Most of them, to varying degrees, are severely under-funded, struggling to stay afloat, way behind in their maintenance and repair schedules, and providing lousy service. We also know of others in the Bay Area like Muni with excessive pay schedules that warrant a good house-cleaning of the executive teams.
My point here is that these deficiencies persist because of highly misconceived efforts to pour funding into something entirely different and irrelevant; high-speed rail. How is it possible that there can be that much energy for a highly problematic, super-expensive project of questionable value, and at the same time we have no problem ignoring the urban and regional mass transit services that we absolutely depend upon?

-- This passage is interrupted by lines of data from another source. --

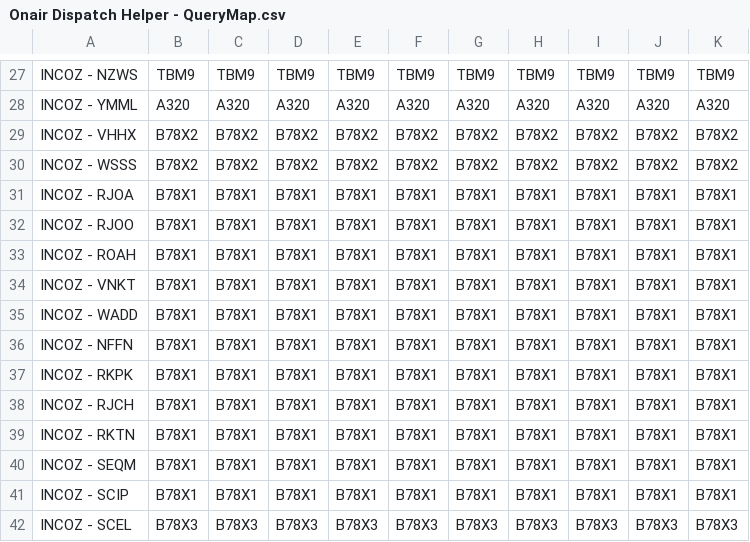
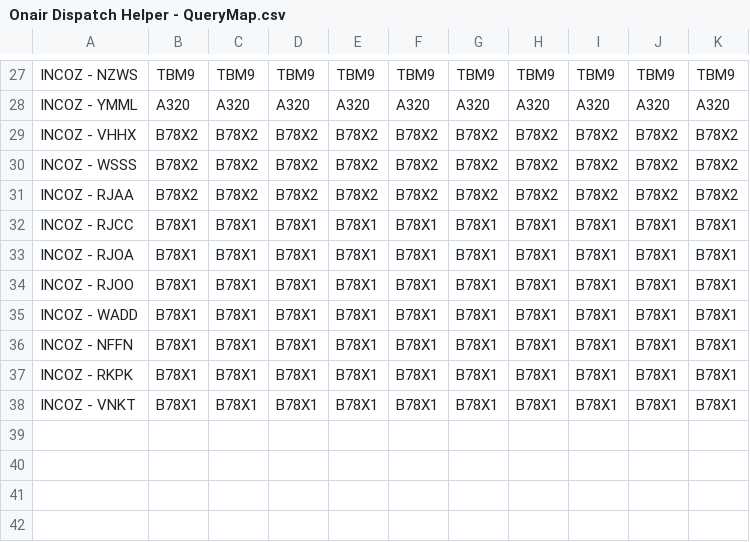
Before and after one commit to Mattyb21/IncontinentalAssignFlights, a CSV file: Insert Queries/Onair Dispatch Helper - QueryMap.csv, drawn as a sheet; only a part is shown, gaps mark what is left out.

```diff
--- a/Insert Queries/Onair Dispatch Helper - QueryMap.csv
+++ b/Insert Queries/Onair Dispatch Helper - QueryMap.csv
@@ -30,6 +30,6 @@ INCOZ - VHHX,B78X2,B78X2,B78X2,B78X2,B78X2,B78X2,B78X2,B78X2,B78X2,B78X2
 INCOZ - WSSS,B78X2,B78X2,B78X2,B78X2,B78X2,B78X2,B78X2,B78X2,B78X2,B78X2
+INCOZ - RJAA,B78X2,B78X2,B78X2,B78X2,B78X2,B78X2,B78X2,B78X2,B78X2,B78X2
+INCOZ - RJCC,B78X1,B78X1,B78X1,B78X1,B78X1,B78X1,B78X1,B78X1,B78X1,B78X1
 INCOZ - RJOA,B78X1,B78X1,B78X1,B78X1,B78X1,B78X1,B78X1,B78X1,B78X1,B78X1
 INCOZ - RJOO,B78X1,B78X1,B78X1,B78X1,B78X1,B78X1,B78X1,B78X1,B78X1,B78X1
-INCOZ - ROAH,B78X1,B78X1,B78X1,B78X1,B78X1,B78X1,B78X1,B78X1,B78X1,B78X1
-INCOZ - VNKT,B78X1,B78X1,B78X1,B78X1,B78X1,B78X1,B78X1,B78X1,B78X1,B78X1
 INCOZ - WADD,B78X1,B78X1,B78X1,B78X1,B78X1,B78X1,B78X1,B78X1,B78X1,B78X1
@@ -37,6 +37,2 @@ INCOZ - NFFN,B78X1,B78X1,B78X1,B78X1,B78X1,B78X1,B78X1,B78X1,B78X1,B78X1
 INCOZ - RKPK,B78X1,B78X1,B78X1,B78X1,B78X1,B78X1,B78X1,B78X1,B78X1,B78X1
-INCOZ - RJCH,B78X1,B78X1,B78X1,B78X1,B78X1,B78X1,B78X1,B78X1,B78X1,B78X1
-INCOZ - RKTN,B78X1,B78X1,B78X1,B78X1,B78X1,B78X1,B78X1,B78X1,B78X1,B78X1
-INCOZ - SEQM,B78X1,B78X1,B78X1,B78X1,B78X1,B78X1,B78X1,B78X1,B78X1,B78X1
-INCOZ - SCIP,B78X1,B78X1,B78X1,B78X1,B78X1,B78X1,B78X1,B78X1,B78X1,B78X1
-INCOZ - SCEL,B78X3,B78X3,B78X3,B78X3,B78X3,B78X3,B78X3,B78X3,B78X3,B78X3
+INCOZ - VNKT,B78X1,B78X1,B78X1,B78X1,B78X1,B78X1,B78X1,B78X1,B78X1,B78X1
```
Also changed, not shown: Insert Queries/Onair Dispatch Helper - 787 ROUTES.csv, Insert Queries/Onair Dispatch Helper - A320 ROUTES.csv, 21 other files.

What is the point of connecting major cities and travelling at great speed between them, so that, upon arrival, there is no adequate transit service to take us where we intended to go in the first place?
Where are those traffic congested streets, roads and highways? Not out in the hinterland of the Central Valley. They are within and around the Bay Area, especially around commute times. That's the problem. Wouldn't common sense tell you that's what ought to be fixed first?
Wouldn't you think that President Obama, a city boy from Chicago, would direct the Department of Transportation to draw up plans for repairing and maintaining the Nation's urban and regional transit as the highest priority? Isn't this the promise of everything the Democrats can hope for; that is, opportunities for the unemployed, and investments in our failing economy within our major urban population centers?
I have to ask, where did this cockamamie high-speed rail budget buster come from? Apparently out of the blue. Or the absurd envy of rail-dependent nations in Europe and Asia. Of all the things in this horrendous economy we don't need, it's this HSR obsession, and it comes to us at the expense of what we really need, fixing our existing transportation infrastructure, which is broken. Abandoning broken toys and lusting for an even more expensive new one. . . . Isn't that a definition of a spoiled brat?
Muni Chief Brags of "National Reputation"
By MATT BAUME
Updated 5:00 PM PST, Fri, Feb 25, 2011
Track defects, deteriorating rail, train control breakdowns, sluggish response times, and a refusal to talk to regulators: all in a day's work for Muni.
A new report by the California Public Utilities Commission slams the self-described "transit agency" over repeated safety violations. Nearly two dozen inspections revealed numerous violations over the last year and a half, according to the Gate.
Muni officials, for their part, say that the problems are all fixed. It's up to you whether or not to take them at their word.
San Francisco's 145,000 daily subway passengers may be dismayed to read some of the accusations, which include terms like "resulting in unsafe operations and endangering Muni passengers."
But Muni's CEO, Nathaniel Ford, may not have to concern himself about such problems for much longer. Ford is currently in the running to jump to a new job, where he would run DC's airport transportation system.
As the SF Appeal points out, leaving Muni would allow him to eliminate his personal tax woes, which include state and federal liens, by cashing in his deferred compensation and vacation time. Ford is currently the highest-paid city employee in San Francisco, making more than even the Mayor.
Of particular concern: Duboce and Church, which is riddled with defects according to the SF Biz Times. A train control system is never switched on in one tunnel. Electrical cables rub up against "switch rods" near another tunnel. Citations from 2008 still haven't been fixed.
In addition, Muni has failed to file mandatory accident reports.
In several weeks, a judge will decide whether to issue fines for the infractions.
Meanwhile, Nat Ford has been bragging that the DC airport recruiters sought him out for the job, saying, "I have a national reputation." Yes you do, Mr. Ford, and it's well-deserved.
Copyright NBC Local Media
First Published: Feb 25, 2011 4:37 PM PST